### Brief
Could you write out the records below exactly as they appear, leaving out any pictures?
=== Begin Enclosure ===
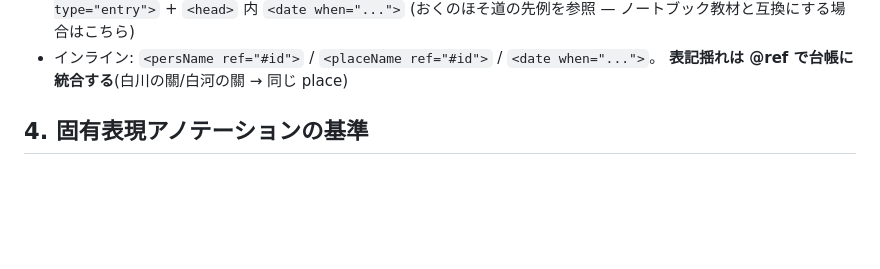
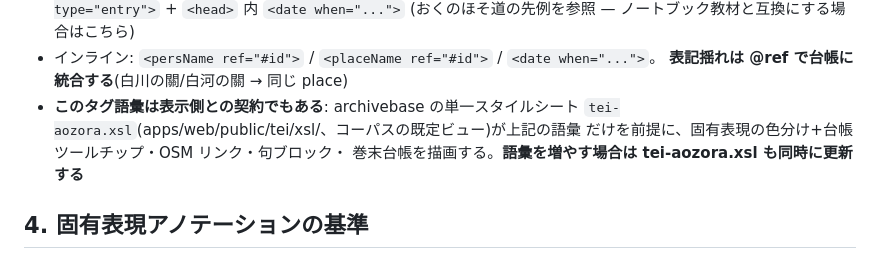
Before and after one commit to nakamura196/tei-analysis-tutorial, a Markdown page: docs/aozora-tei-guidelines.md, the part around the change. GitHub-like rendering; blank space fills up the shorter version.

Commit message:
guidelines: タグ語彙が tei-aozora.xsl(表示側)との契約であることを明記
Co-Authored-By: Claude Fable 5 <noreply@anthropic.com>

```diff
--- a/docs/aozora-tei-guidelines.md
+++ b/docs/aozora-tei-guidelines.md
@@ -52,6 +52,10 @@
   (おくのほそ道の先例を参照 — ノートブック教材と互換にする場合はこちら)
 - インライン: `<persName ref="#id">` / `<placeName ref="#id">` / `<date when="...">`。
   **表記揺れは @ref で台帳に統合する**(白川の關/白河の關 → 同じ place)
+- **このタグ語彙は表示側との契約でもある**: archivebase の単一スタイルシート
+  `tei-aozora.xsl`(apps/web/public/tei/xsl/、コーパスの既定ビュー)が上記の語彙
+  だけを前提に、固有表現の色分け+台帳ツールチップ・OSM リンク・句ブロック・
+  巻末台帳を描画する。**語彙を増やす場合は tei-aozora.xsl も同時に更新する**
 
 ## 4. 固有表現アノテーションの基準
 
```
=== End Enclosure ===
### Solution for this exercise
Before and after one commit to nakamura196/tei-analysis-tutorial, a Markdown page: docs/aozora-tei-guidelines.md, the part around the change. GitHub-like rendering; blank space fills up the shorter version.

Commit message:
guidelines: タグ語彙が tei-aozora.xsl(表示側)との契約であることを明記
Co-Authored-By: Claude Fable 5 <noreply@anthropic.com>

```diff
--- a/docs/aozora-tei-guidelines.md
+++ b/docs/aozora-tei-guidelines.md
@@ -52,6 +52,10 @@
   (おくのほそ道の先例を参照 — ノートブック教材と互換にする場合はこちら)
 - インライン: `<persName ref="#id">` / `<placeName ref="#id">` / `<date when="...">`。
   **表記揺れは @ref で台帳に統合する**(白川の關/白河の關 → 同じ place)
+- **このタグ語彙は表示側との契約でもある**: archivebase の単一スタイルシート
+  `tei-aozora.xsl`(apps/web/public/tei/xsl/、コーパスの既定ビュー)が上記の語彙
+  だけを前提に、固有表現の色分け+台帳ツールチップ・OSM リンク・句ブロック・
+  巻末台帳を描画する。**語彙を増やす場合は tei-aozora.xsl も同時に更新する**
 
 ## 4. 固有表現アノテーションの基準
 
```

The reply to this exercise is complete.